(Code change snippets)
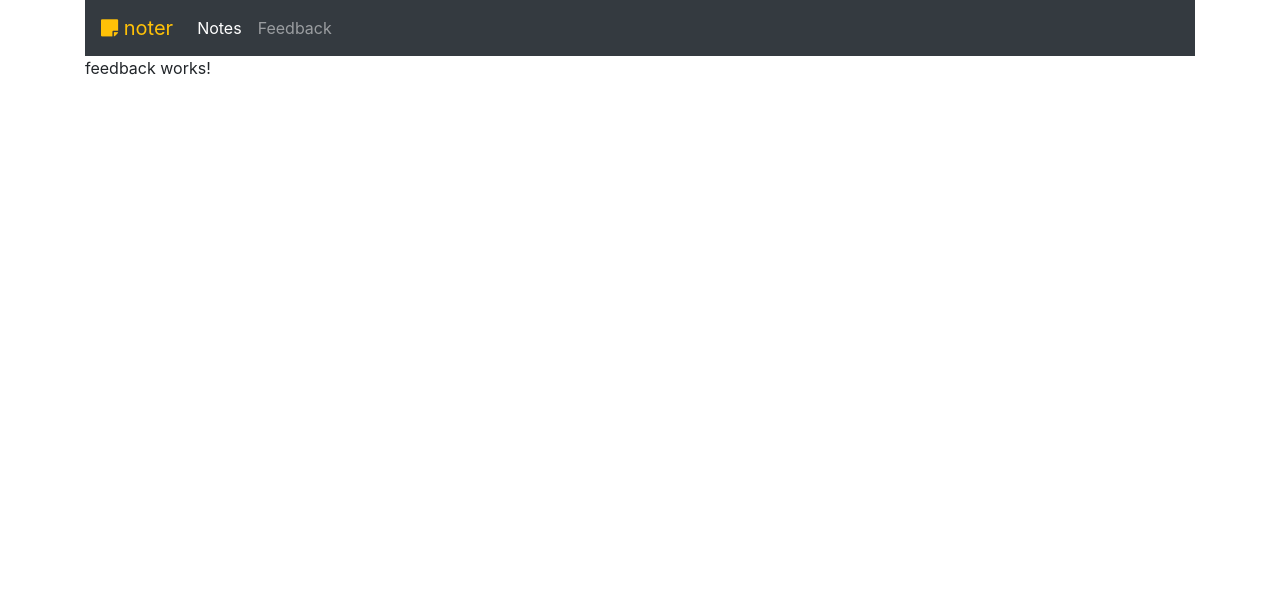
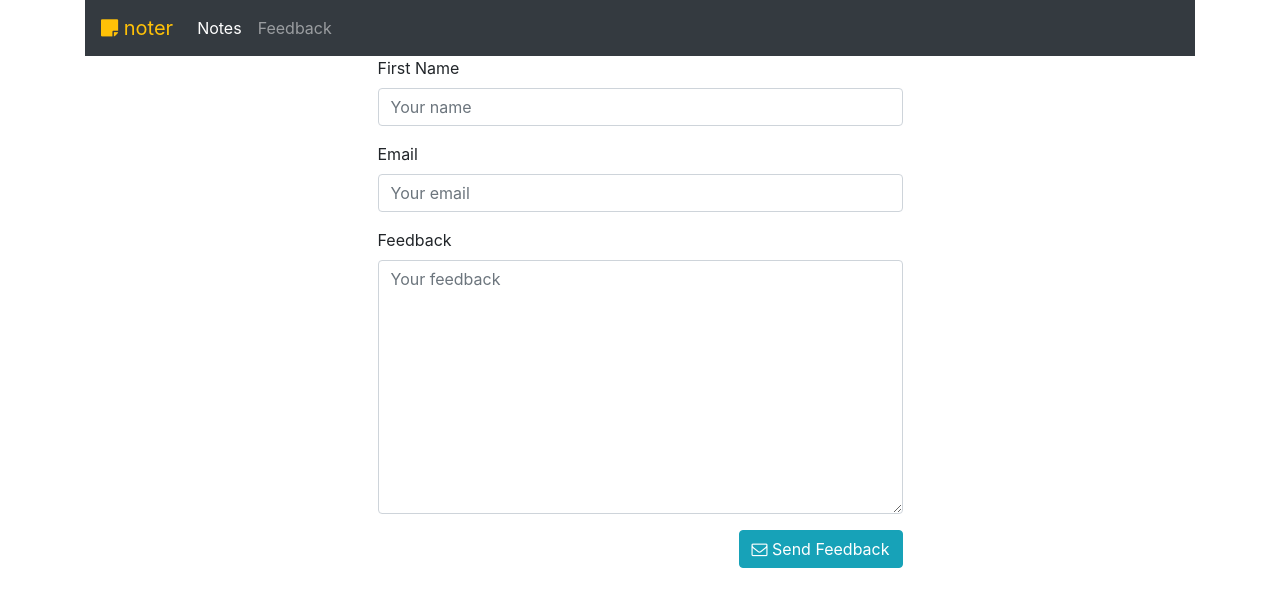
Before and after one commit to Eoller/noter-ng-app, an Angular app: page /feedback in a window 1280 px wide. Shown: the top 606 px of the page. Built offline with nearby package versions, Linux system fonts and the light colour scheme.

Commit message:
form with validation and sending request to Java server added

```diff
--- a/src/app/app.module.ts
+++ b/src/app/app.module.ts
@@ -7,6 +7,8 @@
 import { NotesComponent } from './notes/notes.component';
 import { NotFoundComponent } from './not-found/not-found.component';
 import {Router, RouterModule, Routes} from "@angular/router";
+import {FormsModule} from "@angular/forms";
+import {HttpClientModule} from "@angular/common/http";
 
 const appRoutes: Routes = [
   {
@@ -39,6 +41,8 @@
   ],
   imports: [
     BrowserModule,
+    FormsModule,
+    HttpClientModule,
     RouterModule.forRoot(appRoutes, {enableTracing:true})
   ],
   providers: [],
--- a/src/app/feedback/feedback.component.html
+++ b/src/app/feedback/feedback.component.html
@@ -1,3 +1,74 @@
-<p>
-  feedback works!
-</p>
+<div class="container">
+  <div class="row">
+    <div class="offset-3"></div>
+    <div class="col-md-6">
+      <form name="form" #f="ngForm" (ngSubmit)="f.form.valid && sendFeedback()" novalidate class="feedback-form">
+        <!-- Name -->
+        <div class="form-group">
+          <label for="name">First Name</label>
+          <input type="text"
+                 id="name"
+                 class="form-control"
+                 name="name"
+                 placeholder="Your name"
+                 [(ngModel)]="model.name"
+                 #name="ngModel"
+                 [ngClass]="{ 'is-invalid': f.submitted && name.invalid }"
+                 required/>
+          <!-- input validation group -->
+          <div *ngIf="f.submitted && name.invalid" class="invalid-input">
+            <!-- individual validation errors -->
+            <div *ngIf="name.errors?.required">Field is required</div>
+          </div>
+        </div>
+        <!-- Email -->
+        <div class="form-group">
+          <label for="email">Email</label>
+          <input type="text"
+                 id="email"
+                 class="form-control"
+                 name="email"
+                 placeholder="Your email"
+                 [(ngModel)]="model.email"
+                 #email="ngModel"
+                 [ngClass]="{ 'is-invalid': f.submitted && email.invalid }"
+                 required email/>
+          <!-- input validation group -->
+          <div *ngIf="f.submitted && email.invalid" class="invalid-input">
+            <!-- individual validation errors -->
+            <div *ngIf="email.errors?.required">Field is required</div>
+            <div *ngIf="email.errors?.email">Field is not a valid email</div>
+          </div>
+        </div>
+
+        <!-- Feedback -->
+        <div class="form-group">
+          <label for="feedback">Feedback</label>
+          <textarea
+            id="feedback"
+            class="form-control"
+            name="feedback"
+            placeholder="Your feedback"
+            rows="10"
+            [(ngModel)]="model.feedback"
+            #feedback="ngModel"
+            [ngClass]="{ 'is-invalid': f.submitted && feedback.invalid }"
+            required minlength="10">
+			    </textarea>
+          <!-- input validation group -->
+          <div *ngIf="f.submitted && feedback.invalid" class="invalid-input">
+            <!-- individual validation errors -->
+            <div *ngIf="feedback.errors?.required">Field is required</div>
+            <div *ngIf="feedback.errors?.minlength">Field is too small (try 10 characters)</div>
+          </div>
+        </div>
+
+        <button type="submit" class="btn btn-info pull-right">
+          <i class="fa fa-envelope-o"></i>
+          <span> Send Feedback</span>
+        </button>
+      </form>
+    </div>
+    <div class="offset-3"></div>
+  </div>
+</div>
--- a/src/app/feedback/feedback.component.ts
+++ b/src/app/feedback/feedback.component.ts
@@ -1,4 +1,5 @@
 import { Component, OnInit } from '@angular/core';
+import {HttpClient, HttpClientModule} from "@angular/common/http";
 
 @Component({
   selector: 'app-feedback',
@@ -7,9 +8,40 @@
 })
 export class FeedbackComponent implements OnInit {
 
-  constructor() { }
+  model:FeedbackViewModel = {
+    name: '',
+    email: '',
+    feedback: ''
+  };
+
+
+  constructor(private http:HttpClient) { }
 
   ngOnInit() {
   }
 
+  sendFeedback(): void{
+    let url = "http://localhost:8082/api/feedback"
+    this.http.post(url, this.model).subscribe(
+      res => location.reload(),
+      err => alert("Error while sending post feedback")
+    )
+  }
+
+
+
 }
+
+export interface FeedbackViewModel{
+  name:string;
+  email:string;
+  feedback:string;
+}
+
+
+
+export interface fadsfadsf{
+  name:string;
+  email:string;
+  feedback:string;
+}
```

Task prompt:
The pictures alone are to be left out when the data above is copied; all else must match exactly.

Problem solution:
Before and after one commit to Eoller/noter-ng-app, an Angular app: page /feedback in a window 1280 px wide. Shown: the top 606 px of the page. Built offline with nearby package versions, Linux system fonts and the light colour scheme.

Commit message:
form with validation and sending request to Java server added

```diff
--- a/src/app/app.module.ts
+++ b/src/app/app.module.ts
@@ -7,6 +7,8 @@
 import { NotesComponent } from './notes/notes.component';
 import { NotFoundComponent } from './not-found/not-found.component';
 import {Router, RouterModule, Routes} from "@angular/router";
+import {FormsModule} from "@angular/forms";
+import {HttpClientModule} from "@angular/common/http";
 
 const appRoutes: Routes = [
   {
@@ -39,6 +41,8 @@
   ],
   imports: [
     BrowserModule,
+    FormsModule,
+    HttpClientModule,
     RouterModule.forRoot(appRoutes, {enableTracing:true})
   ],
   providers: [],
--- a/src/app/feedback/feedback.component.html
+++ b/src/app/feedback/feedback.component.html
@@ -1,3 +1,74 @@
-<p>
-  feedback works!
-</p>
+<div class="container">
+  <div class="row">
+    <div class="offset-3"></div>
+    <div class="col-md-6">
+      <form name="form" #f="ngForm" (ngSubmit)="f.form.valid && sendFeedback()" novalidate class="feedback-form">
+        <!-- Name -->
+        <div class="form-group">
+          <label for="name">First Name</label>
+          <input type="text"
+                 id="name"
+                 class="form-control"
+                 name="name"
+                 placeholder="Your name"
+                 [(ngModel)]="model.name"
+                 #name="ngModel"
+                 [ngClass]="{ 'is-invalid': f.submitted && name.invalid }"
+                 required/>
+          <!-- input validation group -->
+          <div *ngIf="f.submitted && name.invalid" class="invalid-input">
+            <!-- individual validation errors -->
+            <div *ngIf="name.errors?.required">Field is required</div>
+          </div>
+        </div>
+        <!-- Email -->
+        <div class="form-group">
+          <label for="email">Email</label>
+          <input type="text"
+                 id="email"
+                 class="form-control"
+                 name="email"
+                 placeholder="Your email"
+                 [(ngModel)]="model.email"
+                 #email="ngModel"
+                 [ngClass]="{ 'is-invalid': f.submitted && email.invalid }"
+                 required email/>
+          <!-- input validation group -->
+          <div *ngIf="f.submitted && email.invalid" class="invalid-input">
+            <!-- individual validation errors -->
+            <div *ngIf="email.errors?.required">Field is required</div>
+            <div *ngIf="email.errors?.email">Field is not a valid email</div>
+          </div>
+        </div>
+
+        <!-- Feedback -->
+        <div class="form-group">
+          <label for="feedback">Feedback</label>
+          <textarea
+            id="feedback"
+            class="form-control"
+            name="feedback"
+            placeholder="Your feedback"
+            rows="10"
+            [(ngModel)]="model.feedback"
+            #feedback="ngModel"
+            [ngClass]="{ 'is-invalid': f.submitted && feedback.invalid }"
+            required minlength="10">
+			    </textarea>
+          <!-- input validation group -->
+          <div *ngIf="f.submitted && feedback.invalid" class="invalid-input">
+            <!-- individual validation errors -->
+            <div *ngIf="feedback.errors?.required">Field is required</div>
+            <div *ngIf="feedback.errors?.minlength">Field is too small (try 10 characters)</div>
+          </div>
+        </div>
+
+        <button type="submit" class="btn btn-info pull-right">
+          <i class="fa fa-envelope-o"></i>
+          <span> Send Feedback</span>
+        </button>
+      </form>
+    </div>
+    <div class="offset-3"></div>
+  </div>
+</div>
--- a/src/app/feedback/feedback.component.ts
+++ b/src/app/feedback/feedback.component.ts
@@ -1,4 +1,5 @@
 import { Component, OnInit } from '@angular/core';
+import {HttpClient, HttpClientModule} from "@angular/common/http";
 
 @Component({
   selector: 'app-feedback',
@@ -7,9 +8,40 @@
 })
 export class FeedbackComponent implements OnInit {
 
-  constructor() { }
+  model:FeedbackViewModel = {
+    name: '',
+    email: '',
+    feedback: ''
+  };
+
+
+  constructor(private http:HttpClient) { }
 
   ngOnInit() {
   }
 
+  sendFeedback(): void{
+    let url = "http://localhost:8082/api/feedback"
+    this.http.post(url, this.model).subscribe(
+      res => location.reload(),
+      err => alert("Error while sending post feedback")
+    )
+  }
+
+
+
 }
+
+export interface FeedbackViewModel{
+  name:string;
+  email:string;
+  feedback:string;
+}
+
+
+
+export interface fadsfadsf{
+  name:string;
+  email:string;
+  feedback:string;
+}
```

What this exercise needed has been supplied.